Cashed-up Alicanto targets ‘massive’ copper-gold system at Wolf Mountain
Link copied to
Special Report: A strongly supported $2.5m placement allows Swedish explorer Alicanto to maintain exploration momentum at the new high-grade Wolf Mountain discovery.
Alicanto (ASX:AQI) is enjoying considerable early success at its projects in the historic mining district of Bergslagen.
The share price, up ~130 per cent in 2020, tells the tale.
This new $2.5m cash injection means the company can maintain this momentum. Wolf Mountain alone, prospective for high-grade and bulk-tonnage copper-gold deposits, is a potential company changer.
“As we peel the onion skin back [at Bergslagen], we are getting super excited by what we are seeing,” Alicanto chief exec Peter George says.
“Everyone I’m talking to — investors and shareholders alike — are wrapped that we have been able to get this money in the kitty.
“We run on the sniff of an oily rag, so the majority of this money will go into the ground.”
When Alicanto first acquired projects in the mineral-rich Bergslagen district it had some new theories about the kind of geology it was dealing with at Falun.
They believed that some of the traditional understandings of the region were not 100% accurate.
Until recently, a common belief was that the large Garpenberg and Falun mines (below) were standard VMS (Volcanogenic Massive Sulphides).
VMS deposits are rich in base and precious metals like copper, zinc, lead, gold and silver; and because these deposits tend the ‘cluster’ together, VMS camps can often be mined for a very, very long time.
In the late 90s, mine owner Boliden had resigned itself to the fact that the two massive Garpenberg orebodies (the North and South mines), about 8km apart, had been completely mined out over a period of around 800 years.
A lot of drilling had occurred between the two mines over many years, without success.
Boliden signed off on closing the mine when Chief Geologist Erik Lundstam — now with Alicanto — tested a new theory.
“He said — ’we don’t think that these are traditional VMS style deposits, but are what you call Carbonate Replacement Deposits’ (VMS CRD),” George says.
“Unlike traditional VMS, VMS CRD can be ‘tracked’ by following limestone ore horizons for tens or even hundreds of kilometres.
“Erik and his team soon realised that many years of drilling at Garpenberg had never actually intersected this limestone ore horizon and had either stopped short in the hanging wall or footwall.”
Lundstam convinced Boliden management to put a couple of holes into where he believed the limestone ore horizon should be. And the second hole intersected 30m of high-grade VMS. One of Erik’s six major discoveries in Sweden over the last 20 years.
“Over the next few years they managed to delineate 120 million tonnes of ore [at Lappberget and its surrounds] — 30 years’ worth of production — which went a long way to securing the miners future,” George says.
This whole region has been misunderstood, says George. On Alicanto’s ground alone there is more than 45km of mostly untested limestone ore horizon that has not been recognised until now.

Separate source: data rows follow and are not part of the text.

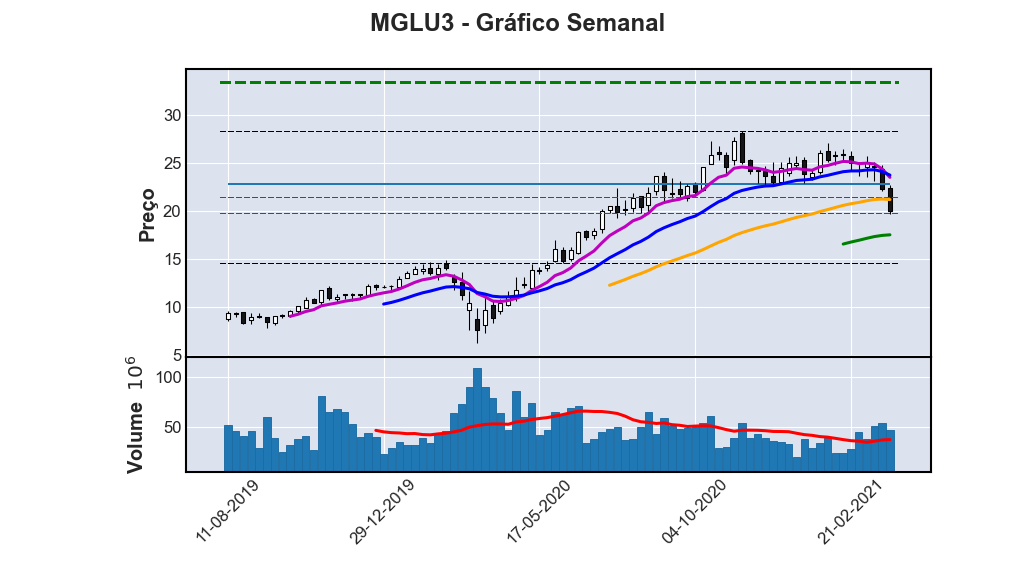
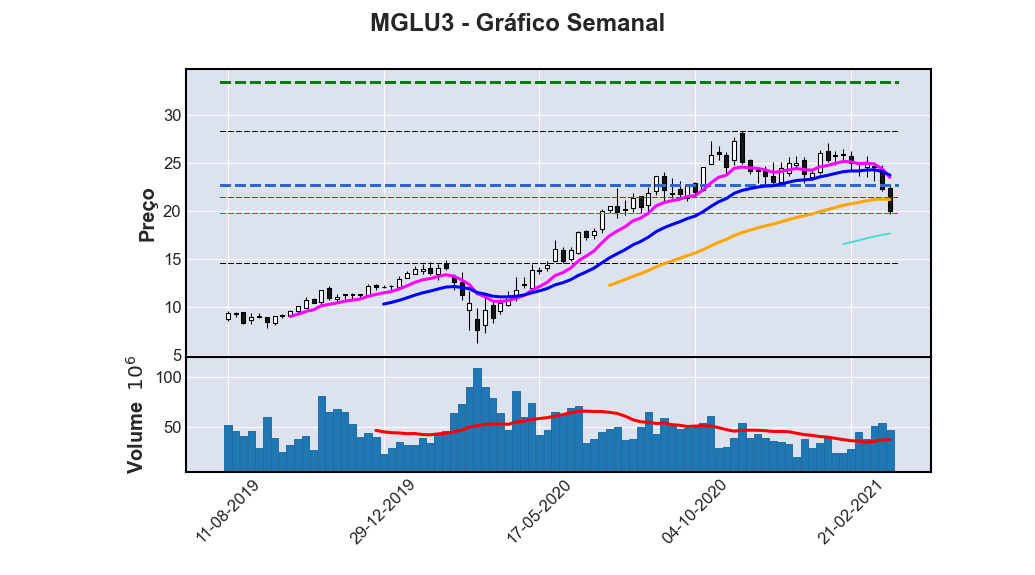
Implementando analise batch

diff --git a/graficos.py b/graficos.py
@@ -5,13 +5,13 @@ import indicadores as ind
 from datetime import date
 
 
-def GeraGraficoEntrada(periodo, dados, Papel, toque):
+def GeraGraficoEntrada(periodo, dados, Papel, toque, dir):
 
 
     EMA9 = ind.CalculaEMA(dados, 9)
     EMA21 = ind.CalculaEMA(dados, 21)
     EMA50 = ind.CalculaEMA(dados, 50)    
-    EMA80 = ind.CalculaEMA(dados, 80)     
+    #EMA80 = ind.CalculaEMA(dados, 80)     
     VMA = ind.CalculaSMAVolume(dados, 20)
     IFR = ind.CalculaIFR(dados, 4)
 
@@ -19,14 +19,14 @@ def GeraGraficoEntrada(periodo, dados, Papel, toque):
     ap0 = [ mpf.make_addplot(EMA9,color='#FF00FF'),  # uses panel 0 by default
             mpf.make_addplot(EMA21,color='b'),  # uses panel 0 by default
             mpf.make_addplot(EMA50,color='#ffa500'),  # uses panel 0 by default
-            mpf.make_addplot(EMA80,color='#008000'),  # uses panel 0 by default            
+           # mpf.make_addplot(EMA80,color='#008000'),  # uses panel 0 by default            
             mpf.make_addplot(VMA,color='r', panel=1),   
         ]
 
     hoje = date.today()
 
 
-    dir= 'C:/Users/Nob/Documents/Workspace/AnaliseFinanceira/imagens/'
+
     filename = dir + Papel + '-'+ hoje.strftime('%d-%m-%Y')+ '.png' 
 
     entrada = dados.iat[dados.shape[0] - 1, 1]
@@ -44,14 +44,14 @@ def GeraGraficoEntrada(periodo, dados, Papel, toque):
         dados,  
         title='\n'+Papel+ ' - Gráfico '+periodo,  
         ylabel='Preço',  
-        type='candle', mav=(200), 
+        type='candle', mav=(80), 
         addplot=ap0, 
         datetime_format='%d-%m-%Y',
         savefig=filename,
         figratio=(18,10),  
-        fill_between=dict(y1=entrada,y2=(entrada+0.2)),
+        #fill_between=dict(y1=entrada,y2=(entrada+0.2)),
      
-        hlines=dict(hlines=[topo, fundo, r050, r061, p100], colors=['#000000', '#000000', '#FF0000', '#FF00FF', '#008000'] , linestyle='dashed', linewidths=[1,1,1,1,2]),
+        hlines=dict(hlines=[(entrada+0.01), topo, fundo, r050, r061, p100], colors=['#3366CC', '#000000', '#000000', '#FF0000', '#FF00FF', '#008000'] , linestyle='dashed', linewidths=[2, 1,1,1,1,2]),
         volume=True, 
         )
 

diff --git a/ativo.py b/ativo.py
@@ -1,23 +1,26 @@
 
 import datetime as datetime
 import investpy as inv
-
+import pandas as pd
 
 
 def ConsultaAtivo(tick):
 
     fim = datetime.date.today()
-    inicio = fim - datetime.timedelta(days=560)
+    inicio = fim - datetime.timedelta(days=600)
 
     dinicio = datetime.datetime.strptime(str(inicio), "%Y-%m-%d").strftime("%d/%m/%Y") 
     dfim = datetime.datetime.strptime(str(fim), "%Y-%m-%d").strftime("%d/%m/%Y")
 
     #df = yf.Ticker(tick+".SA")
     #df = df.history(start=inicio, end=fim, interval="1d", prepost=True)   
-
-    df = inv.get_stock_historical_data(tick, country='brazil',  from_date=dinicio, to_date=dfim)
-    
-    df = df[df['Open']>0]
+    try:
+      df = inv.get_stock_historical_data(tick, country='brazil',  from_date=dinicio, to_date=dfim)
+      df = df[df['Open']>0]      
+    except:
+      df = pd.DataFrame()
+      print("Erro: "+ tick)     
+  
     return df
 
 def ConsultaAtivoSemanal(tick):
@@ -26,16 +29,18 @@ def ConsultaAtivoSemanal(tick):
 
 
 def GeraSemanal (df):
-  agg_dict = {'Open': 'first',
-    'High': 'max',
-    'Low': 'min',
-    'Close': 'last',
-    'Volume': 'mean',
-    'Currency': 'first'}
-# resampled dataframe
-# 'W' means weekly aggregation
-  r_df = df.resample('W').agg(agg_dict)
-
+  if (df.shape[0] > 0):
+    agg_dict = {'Open': 'first',
+      'High': 'max',
+      'Low': 'min',
+      'Close': 'last',
+      'Volume': 'mean',
+      'Currency': 'first'}
+  # resampled dataframe
+  # 'W' means weekly aggregation
+    r_df = df.resample('W').agg(agg_dict)
+  else:
+    r_df = df
   return r_df
 
 

diff --git a/analise.py b/analise.py
@@ -4,28 +4,43 @@ import fibonacci as fibo
 import graficos as g
 
 
-def AnalisaEntrada(ticker):
+def AnalisaEntrada(ticker, pasta):
+    print("Analisando "+ ticker)
+    pastaImagens= pasta + '/imagens/'
 
     dados = ativo.ConsultaAtivoSemanal(ticker)
-    ifr4 = ind.CalculaIFR(dados, 4)
+    tamanho = dados.shape[0]
+    print(str(tamanho))
+    if tamanho >= 80:
+        ifr4 = ind.CalculaIFR(dados, 4)
 
-    ifr4 = ifr4.tail(1)
+        ifr4 = ifr4.tail(1)
 
-    ifr = ifr4.iat[0,0]
+        ifr = ifr4.iat[0,0]
 
-    toque = fibo.AnalisaToqueFibo(dados)
+        mm9 = ind.CalculaEMA(dados, 9)
+        mm9 = mm9.tail(1)
+        vmm9 = mm9.iat[0,0]
 
-    print("IFR:"+str(ifr))
-    if toque[1] > 38.2 and ifr < 30:
-        print("Entrada! IFR:"+str(ifr))
-        g.GeraGraficoEntrada('Semanal', dados, ticker, toque)
+
+        mm80 = ind.CalculaSMA(dados, 80)
+        mm80 = mm80.tail(1)
+        vmm80 = mm80.iat[0,0]
+
+        toque = fibo.AnalisaToqueFibo(dados)
+
+        if toque[1] > 38.2 and ifr < 30 and vmm9 > vmm80:
+            print("Entrada! IFR:"+str(ifr))
+            g.GeraGraficoEntrada('Semanal', dados, ticker, toque, pastaImagens)
+        else:
+            print(toque)
     else:
-        print(toque)
+        toque = [ '', 0.0, 0.0, 0.0, 0, 0]
 
     return toque
     
 
-res = AnalisaEntrada("RENT3")
+#res = AnalisaEntrada("RENT3")
 
 
 

diff --git a/analise_ativos.py b/analise_ativos.py
@@ -1,0 +1,17 @@
+import pandas as pd
+import analise
+
+pasta = "C:/Users/Nob/Documents/Workspace/AnaliseFinanceira/"
+
+dados = pd.read_csv(pasta+'ativos.csv', sep=';')
+dados = dados.dropna(subset=['TICKER'])
+
+dados.set_index('TICKER', inplace=True)
+Tickers = dados.index
+print(str(Tickers))
+
+for Papel in Tickers: 
+    analise.AnalisaEntrada(Papel, pasta)
+
+
+#print(dados)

“We walked the whole thing during the summer of 2019 as part of our reinterpretation of the underlying geology and also drilled into the Lustebo anomaly – all of which confirmed the presence of high grade VMS, but more importantly the sulphides are hosted within a limestone ore horizon,” he says.
“But it gets better! We got to the very western side of our tenement package to a place called Wolf Mountain and found some rocks on surface up to 11.9 per cent copper and 2.9g/t gold.”
Based on the traditional understanding of the area those rocks should not have been there as they were highly altered and did not fit the VMS style of mineralisation.
Alicanto then found a whole bunch of historic workings nearby – located on four separate mineralised trends over 1km in strike “mined by old timers going back into the 1700s”, George says.
“We realised there was a big fault there and a large structurally hosted corridor, anything up to 3.3km wide and 14km long.
“This whole area had never been drilled.”
Alicanto conducted an IP survey which highlighted some very strong High IP – Low Res anomalies and followed up with a maiden drill hole.
That drill hole hit what we believe to be a large disseminated halo sitting around a [higher grade] vein,” George says.
“Consequently, we have steepened the next hole to target that high-grade vein, to get an idea of how big this particular anomaly is.
“But keep in mind that there are at least three more parallel zones that the old boys were mining. We haven’t tested any of these yet.”
Within the next six months Alicanto expects to have a few thousand metres of drilling completed at Wolf Mountain.
“We will soon understand not only what the old boys were chasing 300 years ago; we believe we will also understand the ‘genesis’ of this system,” George says.
“At the moment, every hole is a winner and we are exponentially increasing our understanding of what we are dealing with, how it is formed and where the best place is to drill for economically viable mineralisation”.